**Instructions for the task**
Go line by line through the data and copy those with the word "Type".

[Saved data entries]
_ _ _ _ _
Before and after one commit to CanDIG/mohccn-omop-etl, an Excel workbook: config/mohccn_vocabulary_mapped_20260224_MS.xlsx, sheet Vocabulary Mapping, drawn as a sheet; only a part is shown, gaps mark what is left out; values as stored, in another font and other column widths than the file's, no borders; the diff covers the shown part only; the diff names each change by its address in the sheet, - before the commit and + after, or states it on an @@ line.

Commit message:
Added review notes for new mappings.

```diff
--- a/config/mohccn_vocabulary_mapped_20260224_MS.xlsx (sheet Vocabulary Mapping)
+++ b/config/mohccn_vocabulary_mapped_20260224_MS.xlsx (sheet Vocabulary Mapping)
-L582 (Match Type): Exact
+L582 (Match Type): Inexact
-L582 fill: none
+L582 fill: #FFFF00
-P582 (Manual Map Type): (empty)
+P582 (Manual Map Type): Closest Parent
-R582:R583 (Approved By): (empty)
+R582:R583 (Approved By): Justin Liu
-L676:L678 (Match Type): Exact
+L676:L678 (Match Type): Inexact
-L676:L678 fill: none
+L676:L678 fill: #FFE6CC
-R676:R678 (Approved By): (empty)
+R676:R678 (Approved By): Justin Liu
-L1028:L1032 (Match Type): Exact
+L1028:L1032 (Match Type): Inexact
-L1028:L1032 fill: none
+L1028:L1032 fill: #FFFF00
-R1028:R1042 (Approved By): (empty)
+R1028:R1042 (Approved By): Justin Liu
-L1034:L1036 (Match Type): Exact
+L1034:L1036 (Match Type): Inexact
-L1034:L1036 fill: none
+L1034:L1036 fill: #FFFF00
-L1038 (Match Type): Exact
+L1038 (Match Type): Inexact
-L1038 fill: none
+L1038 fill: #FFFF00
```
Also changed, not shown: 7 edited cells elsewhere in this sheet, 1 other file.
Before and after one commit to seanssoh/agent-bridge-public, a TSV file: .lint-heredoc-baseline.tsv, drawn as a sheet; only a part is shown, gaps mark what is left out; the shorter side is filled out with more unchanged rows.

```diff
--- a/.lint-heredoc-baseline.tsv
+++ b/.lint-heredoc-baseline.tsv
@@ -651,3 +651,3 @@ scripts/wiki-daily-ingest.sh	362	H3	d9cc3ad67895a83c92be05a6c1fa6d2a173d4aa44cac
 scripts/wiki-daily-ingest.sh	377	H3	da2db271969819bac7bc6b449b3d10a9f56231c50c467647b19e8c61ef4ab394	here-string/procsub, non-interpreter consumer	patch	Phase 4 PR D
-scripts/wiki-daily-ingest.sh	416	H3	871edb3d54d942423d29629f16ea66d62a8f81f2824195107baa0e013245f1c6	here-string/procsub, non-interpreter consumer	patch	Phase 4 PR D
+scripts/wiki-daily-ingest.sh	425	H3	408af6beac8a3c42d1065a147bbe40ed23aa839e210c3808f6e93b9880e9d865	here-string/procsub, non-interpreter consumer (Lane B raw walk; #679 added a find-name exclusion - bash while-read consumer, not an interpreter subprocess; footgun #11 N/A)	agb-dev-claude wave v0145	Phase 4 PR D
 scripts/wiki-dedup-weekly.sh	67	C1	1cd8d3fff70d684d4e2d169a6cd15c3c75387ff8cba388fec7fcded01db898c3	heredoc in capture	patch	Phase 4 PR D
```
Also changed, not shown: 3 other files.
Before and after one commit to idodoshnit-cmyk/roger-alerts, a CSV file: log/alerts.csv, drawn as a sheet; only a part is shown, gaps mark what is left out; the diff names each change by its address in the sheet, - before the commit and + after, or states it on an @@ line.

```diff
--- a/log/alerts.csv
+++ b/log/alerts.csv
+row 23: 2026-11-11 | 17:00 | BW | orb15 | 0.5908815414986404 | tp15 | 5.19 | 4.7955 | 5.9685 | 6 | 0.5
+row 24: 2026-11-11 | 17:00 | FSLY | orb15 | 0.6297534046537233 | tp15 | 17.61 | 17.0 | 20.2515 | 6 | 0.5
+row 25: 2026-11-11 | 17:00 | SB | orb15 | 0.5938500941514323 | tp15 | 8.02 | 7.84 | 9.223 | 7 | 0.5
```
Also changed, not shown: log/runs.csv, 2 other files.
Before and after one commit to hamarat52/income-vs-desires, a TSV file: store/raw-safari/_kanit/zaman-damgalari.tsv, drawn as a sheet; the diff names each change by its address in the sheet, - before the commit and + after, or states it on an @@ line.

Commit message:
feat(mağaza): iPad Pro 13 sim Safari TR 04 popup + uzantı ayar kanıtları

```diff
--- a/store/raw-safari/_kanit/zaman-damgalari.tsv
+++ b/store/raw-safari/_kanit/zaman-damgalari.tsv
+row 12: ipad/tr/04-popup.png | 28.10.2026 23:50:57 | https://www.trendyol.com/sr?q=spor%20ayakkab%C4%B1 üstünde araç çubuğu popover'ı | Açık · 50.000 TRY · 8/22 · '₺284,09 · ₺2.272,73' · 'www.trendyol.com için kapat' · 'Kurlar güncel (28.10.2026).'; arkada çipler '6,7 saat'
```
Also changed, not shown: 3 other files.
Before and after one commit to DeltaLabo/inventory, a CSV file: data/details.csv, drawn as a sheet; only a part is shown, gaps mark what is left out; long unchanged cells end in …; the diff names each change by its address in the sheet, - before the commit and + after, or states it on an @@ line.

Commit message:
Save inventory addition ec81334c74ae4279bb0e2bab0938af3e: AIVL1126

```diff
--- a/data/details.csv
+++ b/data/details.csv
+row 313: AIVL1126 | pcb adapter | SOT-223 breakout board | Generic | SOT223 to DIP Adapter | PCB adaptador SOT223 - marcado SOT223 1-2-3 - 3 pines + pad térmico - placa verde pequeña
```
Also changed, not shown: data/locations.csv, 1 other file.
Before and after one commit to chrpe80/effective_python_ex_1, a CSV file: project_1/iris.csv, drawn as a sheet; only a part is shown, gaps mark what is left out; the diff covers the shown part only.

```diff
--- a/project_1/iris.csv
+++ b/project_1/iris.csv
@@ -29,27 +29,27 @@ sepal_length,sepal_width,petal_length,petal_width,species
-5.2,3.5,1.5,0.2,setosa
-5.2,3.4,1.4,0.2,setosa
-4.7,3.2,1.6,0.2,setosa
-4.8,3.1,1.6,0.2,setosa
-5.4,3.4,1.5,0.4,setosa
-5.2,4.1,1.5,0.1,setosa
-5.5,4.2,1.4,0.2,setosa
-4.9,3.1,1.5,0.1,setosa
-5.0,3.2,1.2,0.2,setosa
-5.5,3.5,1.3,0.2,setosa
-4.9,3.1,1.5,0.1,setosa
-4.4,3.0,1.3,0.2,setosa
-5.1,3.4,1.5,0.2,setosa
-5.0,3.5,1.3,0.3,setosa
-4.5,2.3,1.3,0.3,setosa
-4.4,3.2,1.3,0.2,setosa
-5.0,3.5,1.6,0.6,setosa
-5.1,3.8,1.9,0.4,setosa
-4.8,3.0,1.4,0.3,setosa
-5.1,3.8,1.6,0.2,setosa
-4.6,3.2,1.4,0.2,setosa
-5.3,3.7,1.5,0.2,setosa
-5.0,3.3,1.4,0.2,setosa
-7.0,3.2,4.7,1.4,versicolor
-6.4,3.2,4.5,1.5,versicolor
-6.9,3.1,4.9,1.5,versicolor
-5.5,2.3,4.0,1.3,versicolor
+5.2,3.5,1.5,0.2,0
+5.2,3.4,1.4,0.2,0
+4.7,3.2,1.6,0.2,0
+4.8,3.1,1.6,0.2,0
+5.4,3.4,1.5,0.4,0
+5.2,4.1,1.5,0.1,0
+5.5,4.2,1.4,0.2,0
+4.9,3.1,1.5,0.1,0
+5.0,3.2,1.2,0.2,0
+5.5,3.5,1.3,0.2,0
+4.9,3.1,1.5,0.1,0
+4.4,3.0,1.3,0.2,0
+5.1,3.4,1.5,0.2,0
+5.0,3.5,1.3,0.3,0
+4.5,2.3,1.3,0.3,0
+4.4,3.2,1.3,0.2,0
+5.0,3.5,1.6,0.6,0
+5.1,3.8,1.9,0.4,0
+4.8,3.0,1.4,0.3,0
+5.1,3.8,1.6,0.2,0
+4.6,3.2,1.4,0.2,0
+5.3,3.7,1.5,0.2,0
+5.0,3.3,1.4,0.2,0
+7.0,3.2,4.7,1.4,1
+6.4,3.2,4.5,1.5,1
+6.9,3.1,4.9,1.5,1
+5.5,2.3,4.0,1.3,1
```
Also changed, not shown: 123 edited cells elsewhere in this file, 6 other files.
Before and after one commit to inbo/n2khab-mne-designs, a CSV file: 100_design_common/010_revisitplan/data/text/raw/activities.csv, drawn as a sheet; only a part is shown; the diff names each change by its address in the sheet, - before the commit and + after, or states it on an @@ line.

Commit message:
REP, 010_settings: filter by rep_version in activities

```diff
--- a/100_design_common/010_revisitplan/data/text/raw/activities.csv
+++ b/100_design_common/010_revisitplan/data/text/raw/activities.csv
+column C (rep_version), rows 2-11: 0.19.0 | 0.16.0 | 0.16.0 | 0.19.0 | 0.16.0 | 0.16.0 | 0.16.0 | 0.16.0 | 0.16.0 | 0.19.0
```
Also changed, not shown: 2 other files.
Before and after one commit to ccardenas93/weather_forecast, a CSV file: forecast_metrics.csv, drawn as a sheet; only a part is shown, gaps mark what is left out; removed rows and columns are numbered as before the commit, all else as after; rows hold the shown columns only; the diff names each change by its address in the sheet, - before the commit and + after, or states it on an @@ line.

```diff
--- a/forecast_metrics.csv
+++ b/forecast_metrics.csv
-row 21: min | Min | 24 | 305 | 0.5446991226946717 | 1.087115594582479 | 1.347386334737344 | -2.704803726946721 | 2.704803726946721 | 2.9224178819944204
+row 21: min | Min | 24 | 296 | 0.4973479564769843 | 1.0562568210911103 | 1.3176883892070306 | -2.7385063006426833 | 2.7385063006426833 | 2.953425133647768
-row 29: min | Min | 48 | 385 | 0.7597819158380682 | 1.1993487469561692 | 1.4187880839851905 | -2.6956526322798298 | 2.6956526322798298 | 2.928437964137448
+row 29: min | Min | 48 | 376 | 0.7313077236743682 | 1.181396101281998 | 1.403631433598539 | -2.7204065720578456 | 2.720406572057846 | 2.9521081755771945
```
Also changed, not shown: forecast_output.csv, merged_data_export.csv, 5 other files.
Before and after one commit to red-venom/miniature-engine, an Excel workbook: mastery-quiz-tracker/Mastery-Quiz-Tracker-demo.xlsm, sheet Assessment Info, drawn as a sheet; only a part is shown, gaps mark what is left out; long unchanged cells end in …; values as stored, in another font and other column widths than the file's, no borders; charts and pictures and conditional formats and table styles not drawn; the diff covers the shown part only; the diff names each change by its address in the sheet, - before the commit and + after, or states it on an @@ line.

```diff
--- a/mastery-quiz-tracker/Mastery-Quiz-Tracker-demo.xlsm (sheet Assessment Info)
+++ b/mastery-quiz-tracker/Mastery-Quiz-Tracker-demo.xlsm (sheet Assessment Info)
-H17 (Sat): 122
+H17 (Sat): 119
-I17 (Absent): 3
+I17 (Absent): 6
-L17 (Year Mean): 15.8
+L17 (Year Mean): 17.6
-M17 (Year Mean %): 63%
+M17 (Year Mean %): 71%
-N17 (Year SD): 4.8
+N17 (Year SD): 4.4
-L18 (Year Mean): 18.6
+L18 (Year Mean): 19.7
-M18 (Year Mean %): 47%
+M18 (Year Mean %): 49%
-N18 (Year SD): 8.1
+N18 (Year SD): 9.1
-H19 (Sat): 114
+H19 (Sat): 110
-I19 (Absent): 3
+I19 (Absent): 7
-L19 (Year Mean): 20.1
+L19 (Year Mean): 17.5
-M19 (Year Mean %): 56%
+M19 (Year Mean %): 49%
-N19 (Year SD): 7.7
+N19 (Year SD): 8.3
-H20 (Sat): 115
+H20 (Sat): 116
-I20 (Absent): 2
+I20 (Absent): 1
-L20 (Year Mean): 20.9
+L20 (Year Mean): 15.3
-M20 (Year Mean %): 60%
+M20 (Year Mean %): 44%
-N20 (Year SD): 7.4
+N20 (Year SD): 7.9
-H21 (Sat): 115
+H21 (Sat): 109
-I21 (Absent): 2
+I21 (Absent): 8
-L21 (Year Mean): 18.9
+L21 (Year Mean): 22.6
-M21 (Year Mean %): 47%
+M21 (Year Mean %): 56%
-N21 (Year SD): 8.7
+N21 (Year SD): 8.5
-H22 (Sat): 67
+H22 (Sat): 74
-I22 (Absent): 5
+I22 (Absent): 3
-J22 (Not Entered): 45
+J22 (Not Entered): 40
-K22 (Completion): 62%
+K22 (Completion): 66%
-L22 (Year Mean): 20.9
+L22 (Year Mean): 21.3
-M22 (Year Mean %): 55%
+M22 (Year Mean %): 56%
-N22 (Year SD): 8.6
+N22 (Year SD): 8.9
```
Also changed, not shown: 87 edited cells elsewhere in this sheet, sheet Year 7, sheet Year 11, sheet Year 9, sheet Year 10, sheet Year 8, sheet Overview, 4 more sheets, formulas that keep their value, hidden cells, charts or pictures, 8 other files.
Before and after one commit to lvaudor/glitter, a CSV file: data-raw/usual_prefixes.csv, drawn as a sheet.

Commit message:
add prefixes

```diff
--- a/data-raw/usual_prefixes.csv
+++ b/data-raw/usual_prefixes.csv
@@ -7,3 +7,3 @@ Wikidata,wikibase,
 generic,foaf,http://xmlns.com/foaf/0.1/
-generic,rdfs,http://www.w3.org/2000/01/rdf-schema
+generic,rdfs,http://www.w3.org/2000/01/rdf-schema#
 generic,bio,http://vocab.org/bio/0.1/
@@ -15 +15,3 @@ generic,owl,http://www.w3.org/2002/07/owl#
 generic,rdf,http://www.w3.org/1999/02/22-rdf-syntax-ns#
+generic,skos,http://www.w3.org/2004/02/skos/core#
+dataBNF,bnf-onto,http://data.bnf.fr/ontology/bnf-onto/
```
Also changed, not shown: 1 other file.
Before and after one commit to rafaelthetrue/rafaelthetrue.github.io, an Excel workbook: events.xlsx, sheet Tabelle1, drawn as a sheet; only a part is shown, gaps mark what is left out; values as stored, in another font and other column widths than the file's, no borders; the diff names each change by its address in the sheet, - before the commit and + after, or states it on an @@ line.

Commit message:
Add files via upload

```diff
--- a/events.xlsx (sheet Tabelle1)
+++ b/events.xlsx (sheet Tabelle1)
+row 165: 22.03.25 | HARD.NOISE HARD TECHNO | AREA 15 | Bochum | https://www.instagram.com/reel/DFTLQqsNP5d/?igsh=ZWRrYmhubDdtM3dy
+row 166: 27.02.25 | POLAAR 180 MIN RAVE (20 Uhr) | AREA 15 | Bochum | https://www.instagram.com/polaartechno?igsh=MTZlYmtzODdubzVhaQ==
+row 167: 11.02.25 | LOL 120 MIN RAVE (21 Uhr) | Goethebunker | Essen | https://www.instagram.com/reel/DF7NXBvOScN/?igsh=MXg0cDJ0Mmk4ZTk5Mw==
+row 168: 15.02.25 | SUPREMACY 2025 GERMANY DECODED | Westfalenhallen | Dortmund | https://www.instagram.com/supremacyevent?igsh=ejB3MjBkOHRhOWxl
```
_ _ _ _ _
**Solution to the exercise**
-L582 (Match Type): Exact
+L582 (Match Type): Inexact
-P582 (Manual Map Type): (empty)
+P582 (Manual Map Type): Closest Parent
-L676:L678 (Match Type): Exact
+L676:L678 (Match Type): Inexact
-L1028:L1032 (Match Type): Exact
+L1028:L1032 (Match Type): Inexact
-L1034:L1036 (Match Type): Exact
+L1034:L1036 (Match Type): Inexact
-L1038 (Match Type): Exact
+L1038 (Match Type): Inexact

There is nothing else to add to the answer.